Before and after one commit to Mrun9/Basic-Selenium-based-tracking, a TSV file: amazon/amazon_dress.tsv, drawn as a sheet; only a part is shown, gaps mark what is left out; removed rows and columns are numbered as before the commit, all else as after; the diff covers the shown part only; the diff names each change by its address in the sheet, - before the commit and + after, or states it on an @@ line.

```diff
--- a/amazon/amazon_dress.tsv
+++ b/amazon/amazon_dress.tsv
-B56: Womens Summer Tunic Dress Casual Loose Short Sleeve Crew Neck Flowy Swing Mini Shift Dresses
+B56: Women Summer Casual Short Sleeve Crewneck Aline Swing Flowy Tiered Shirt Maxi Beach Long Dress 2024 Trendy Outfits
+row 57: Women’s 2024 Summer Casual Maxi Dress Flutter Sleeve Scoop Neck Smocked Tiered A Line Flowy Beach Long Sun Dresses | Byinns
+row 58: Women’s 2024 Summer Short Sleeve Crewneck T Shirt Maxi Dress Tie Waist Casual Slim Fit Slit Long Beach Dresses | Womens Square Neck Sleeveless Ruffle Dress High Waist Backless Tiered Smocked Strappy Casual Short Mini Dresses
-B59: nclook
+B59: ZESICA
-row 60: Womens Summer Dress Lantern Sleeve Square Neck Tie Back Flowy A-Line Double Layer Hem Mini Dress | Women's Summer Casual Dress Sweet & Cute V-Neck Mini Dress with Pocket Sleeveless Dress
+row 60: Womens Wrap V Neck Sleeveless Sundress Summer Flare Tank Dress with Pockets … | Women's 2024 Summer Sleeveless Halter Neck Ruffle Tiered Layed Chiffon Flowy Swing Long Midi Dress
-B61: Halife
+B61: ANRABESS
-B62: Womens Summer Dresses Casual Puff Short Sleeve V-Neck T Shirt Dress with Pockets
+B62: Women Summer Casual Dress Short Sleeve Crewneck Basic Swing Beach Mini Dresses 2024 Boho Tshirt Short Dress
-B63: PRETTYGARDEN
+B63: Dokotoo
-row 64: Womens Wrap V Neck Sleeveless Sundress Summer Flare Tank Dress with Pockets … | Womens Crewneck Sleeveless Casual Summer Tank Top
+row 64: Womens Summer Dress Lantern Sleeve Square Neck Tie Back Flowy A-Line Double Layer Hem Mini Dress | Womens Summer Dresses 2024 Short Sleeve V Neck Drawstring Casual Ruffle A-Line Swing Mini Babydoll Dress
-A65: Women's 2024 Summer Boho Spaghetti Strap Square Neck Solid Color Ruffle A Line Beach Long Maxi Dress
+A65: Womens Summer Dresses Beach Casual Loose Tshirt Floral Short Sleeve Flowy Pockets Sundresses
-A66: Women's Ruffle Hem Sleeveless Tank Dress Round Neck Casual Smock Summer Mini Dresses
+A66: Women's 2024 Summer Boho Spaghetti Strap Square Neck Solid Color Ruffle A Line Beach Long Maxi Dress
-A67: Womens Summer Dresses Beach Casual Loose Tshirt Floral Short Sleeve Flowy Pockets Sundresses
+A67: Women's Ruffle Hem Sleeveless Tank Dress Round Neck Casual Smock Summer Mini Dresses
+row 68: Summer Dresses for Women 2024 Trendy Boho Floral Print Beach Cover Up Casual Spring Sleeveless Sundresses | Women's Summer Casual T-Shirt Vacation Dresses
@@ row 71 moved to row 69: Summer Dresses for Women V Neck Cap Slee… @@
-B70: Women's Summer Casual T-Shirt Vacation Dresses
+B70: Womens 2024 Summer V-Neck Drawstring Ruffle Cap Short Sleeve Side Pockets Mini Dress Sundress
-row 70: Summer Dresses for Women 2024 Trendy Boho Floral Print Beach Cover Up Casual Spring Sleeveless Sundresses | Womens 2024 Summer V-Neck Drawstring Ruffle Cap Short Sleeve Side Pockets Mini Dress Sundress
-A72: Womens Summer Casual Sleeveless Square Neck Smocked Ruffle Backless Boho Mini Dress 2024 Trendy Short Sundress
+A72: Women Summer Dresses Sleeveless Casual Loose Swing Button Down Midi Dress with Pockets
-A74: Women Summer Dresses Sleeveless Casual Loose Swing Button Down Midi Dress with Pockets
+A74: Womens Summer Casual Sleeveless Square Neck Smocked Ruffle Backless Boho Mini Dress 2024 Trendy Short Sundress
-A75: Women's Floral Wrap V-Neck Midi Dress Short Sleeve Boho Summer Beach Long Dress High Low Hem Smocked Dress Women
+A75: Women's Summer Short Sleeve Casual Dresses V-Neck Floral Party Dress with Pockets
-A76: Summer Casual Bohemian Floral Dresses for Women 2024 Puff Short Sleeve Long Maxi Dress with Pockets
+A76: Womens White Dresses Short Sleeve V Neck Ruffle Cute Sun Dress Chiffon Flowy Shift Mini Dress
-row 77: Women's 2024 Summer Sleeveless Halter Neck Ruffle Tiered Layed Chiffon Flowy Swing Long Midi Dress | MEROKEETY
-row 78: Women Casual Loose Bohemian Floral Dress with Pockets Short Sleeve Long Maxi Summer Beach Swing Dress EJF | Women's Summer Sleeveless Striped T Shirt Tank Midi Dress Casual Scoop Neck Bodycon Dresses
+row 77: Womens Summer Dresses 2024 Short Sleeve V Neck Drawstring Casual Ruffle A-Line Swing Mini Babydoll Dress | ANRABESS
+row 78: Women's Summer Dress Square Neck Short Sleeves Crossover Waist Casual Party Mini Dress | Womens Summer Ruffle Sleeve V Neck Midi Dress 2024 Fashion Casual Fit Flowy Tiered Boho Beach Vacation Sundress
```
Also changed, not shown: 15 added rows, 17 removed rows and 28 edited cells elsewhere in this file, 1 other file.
----
> [The problem]: Given the word "Solid", show every line of the records that contains it.

> [Expected output]:
-A65: Women's 2024 Summer Boho Spaghetti Strap Square Neck Solid Color Ruffle A Line Beach Long Maxi Dress
+A66: Women's 2024 Summer Boho Spaghetti Strap Square Neck Solid Color Ruffle A Line Beach Long Maxi Dress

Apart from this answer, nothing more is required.